Down at the east end of Track 6, the local has to wait for permission to get on the main and have the switch aligned . . .

. . . and then they have a stressful - and fast - move to get out of Track 6 and back down through the crossovers onto Track 5 before another Shore Line train is due through.

Once clear of the mainline tracks, the crew can take its time spotting the cars for PDX-2. The two loaded hoppers that were already there, as well as today's hopper delivery, are all at the west end of this cut of cars - positioned perfectly for PDX-2 to pick them up and take them up the branch later. The remaining 4 cars (two tanks, two boxcars) will remain on Track 5 until PDX-2 comes back down off the branch and picks them up to continue west to Cedar Hill.

PDX-1's crew leaves the paperwork for these cars for PDX-2 (above) and, once the main is clear again, they run light (and quickly) back across the main tracks to pick up the rest of their train that's been sitting on Track 6 (the balloon track behind the station).

Once coupled up and the brakes are tested, it's time to continue east to Fort Yard, New London, and home.

As you can see, there's only one actual town (Saybrook) for PDX-1 to switch on my layout - all the rest of the traffic (cars from towns west of Saybrook, and cars for towns east of Saybrook) is simulated by being included in the train, but those cars aren't actually switched. They just go from staging to staging.

But hopefully you can see how immersive even switching one town can be - especially when that one town also happens to be on a mainline that saw over 70 trains a day! There can be a lot of waiting for permission to foul the main - and then a lot of scurrying when that permission is finally granted and switches are thrown for you. And while we didn't see all that mainline traffic today, rest assured it's there during a formal session. And with a 4:1 fast clock, you've got to keep your wits about you - just like on the prototype.

Now that the eastbound local has left town, we need to check our watches and decide if we want to wait for the westbound local to appear, or head back up the Valley to catch up with the Airline Local - or maybe we'll even get a glimpse of the famed Valley Local!

Thankfully, the flathead '8 is purring nicely and ready for whenever we finally make a decision . . . Ah, the "problem" of having so many great trains to chase during the Autumn of 1948 . . .


  1. I felt completely immersed in that and it sounds like fun. Thanks for sharing.

    1. Glad you thought so Neil! Would be great to have you join in a session one of these days :^)
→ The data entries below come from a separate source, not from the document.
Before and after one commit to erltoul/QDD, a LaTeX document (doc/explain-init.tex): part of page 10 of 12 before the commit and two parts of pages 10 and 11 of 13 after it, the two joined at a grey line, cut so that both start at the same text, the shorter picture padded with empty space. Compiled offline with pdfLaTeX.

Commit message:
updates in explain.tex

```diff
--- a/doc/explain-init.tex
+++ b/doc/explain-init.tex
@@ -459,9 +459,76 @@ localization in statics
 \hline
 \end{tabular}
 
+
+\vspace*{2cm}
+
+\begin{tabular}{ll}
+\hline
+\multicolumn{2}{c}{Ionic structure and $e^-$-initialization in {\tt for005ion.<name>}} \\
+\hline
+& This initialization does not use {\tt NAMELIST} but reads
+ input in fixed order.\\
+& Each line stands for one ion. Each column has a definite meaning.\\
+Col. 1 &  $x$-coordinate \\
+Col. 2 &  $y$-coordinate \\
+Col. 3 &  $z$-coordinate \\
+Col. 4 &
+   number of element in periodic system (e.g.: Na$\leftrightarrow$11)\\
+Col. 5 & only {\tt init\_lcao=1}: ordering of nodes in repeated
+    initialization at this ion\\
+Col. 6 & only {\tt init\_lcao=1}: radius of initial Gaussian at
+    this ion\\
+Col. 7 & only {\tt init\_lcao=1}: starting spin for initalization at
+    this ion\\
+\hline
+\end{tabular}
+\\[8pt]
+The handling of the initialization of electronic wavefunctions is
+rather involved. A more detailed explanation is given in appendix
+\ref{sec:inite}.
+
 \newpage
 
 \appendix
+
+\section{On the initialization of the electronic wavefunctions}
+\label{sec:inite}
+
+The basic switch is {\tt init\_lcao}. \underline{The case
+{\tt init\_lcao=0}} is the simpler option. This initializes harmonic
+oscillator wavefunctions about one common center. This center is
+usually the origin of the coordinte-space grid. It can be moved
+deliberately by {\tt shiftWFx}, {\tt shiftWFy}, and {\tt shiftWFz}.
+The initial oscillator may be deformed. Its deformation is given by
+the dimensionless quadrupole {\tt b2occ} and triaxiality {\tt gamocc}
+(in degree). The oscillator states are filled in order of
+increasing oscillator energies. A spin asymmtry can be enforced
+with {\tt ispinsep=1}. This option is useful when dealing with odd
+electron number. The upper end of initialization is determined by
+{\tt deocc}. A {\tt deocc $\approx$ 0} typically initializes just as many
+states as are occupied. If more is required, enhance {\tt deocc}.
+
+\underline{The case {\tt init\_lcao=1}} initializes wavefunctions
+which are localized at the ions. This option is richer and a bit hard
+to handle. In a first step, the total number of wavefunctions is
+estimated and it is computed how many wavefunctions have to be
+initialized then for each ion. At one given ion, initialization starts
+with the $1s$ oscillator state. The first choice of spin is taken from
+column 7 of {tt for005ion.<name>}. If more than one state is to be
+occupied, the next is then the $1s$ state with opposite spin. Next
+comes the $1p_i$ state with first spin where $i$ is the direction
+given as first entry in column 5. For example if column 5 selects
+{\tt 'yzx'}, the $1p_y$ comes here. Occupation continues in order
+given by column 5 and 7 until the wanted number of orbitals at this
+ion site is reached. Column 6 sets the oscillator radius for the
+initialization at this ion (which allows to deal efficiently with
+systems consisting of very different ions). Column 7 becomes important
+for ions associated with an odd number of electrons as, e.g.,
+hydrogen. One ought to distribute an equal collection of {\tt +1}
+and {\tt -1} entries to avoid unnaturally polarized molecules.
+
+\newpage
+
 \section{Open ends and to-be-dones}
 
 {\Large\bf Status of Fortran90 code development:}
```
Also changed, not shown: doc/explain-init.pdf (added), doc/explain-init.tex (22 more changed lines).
  2. Thanks for letting me ride along, I enjoyed the trip.

    1. Thanks Ken! That's exactly the sort of feeling I was trying to convey - glad you enjoyed it!

  3. So, I have to ask.....Operating by yourself, "playing" with all the paperwork....It was fun, wasn't it, Chris?
    I think I'm gonna fire up my industrial branch this weekend and switch some stuff.

    1. It absolutely was Ralph - and IS! Other than PDX-1 which is one-way, the other three locals are out-and-back turns, so if I just do 1/2 of the job at a time, I have SIX other mini sessions (well, five at this point since I already did the first 1/2 of the Airline local a few weeks ago). And that's all before I even do all the traffic on the Shore Line(!) I just really enjoy operations - and am glad to be able to do it on my own layout for a change. I just hope it doesn't prevent me from making more progress on scenery and such!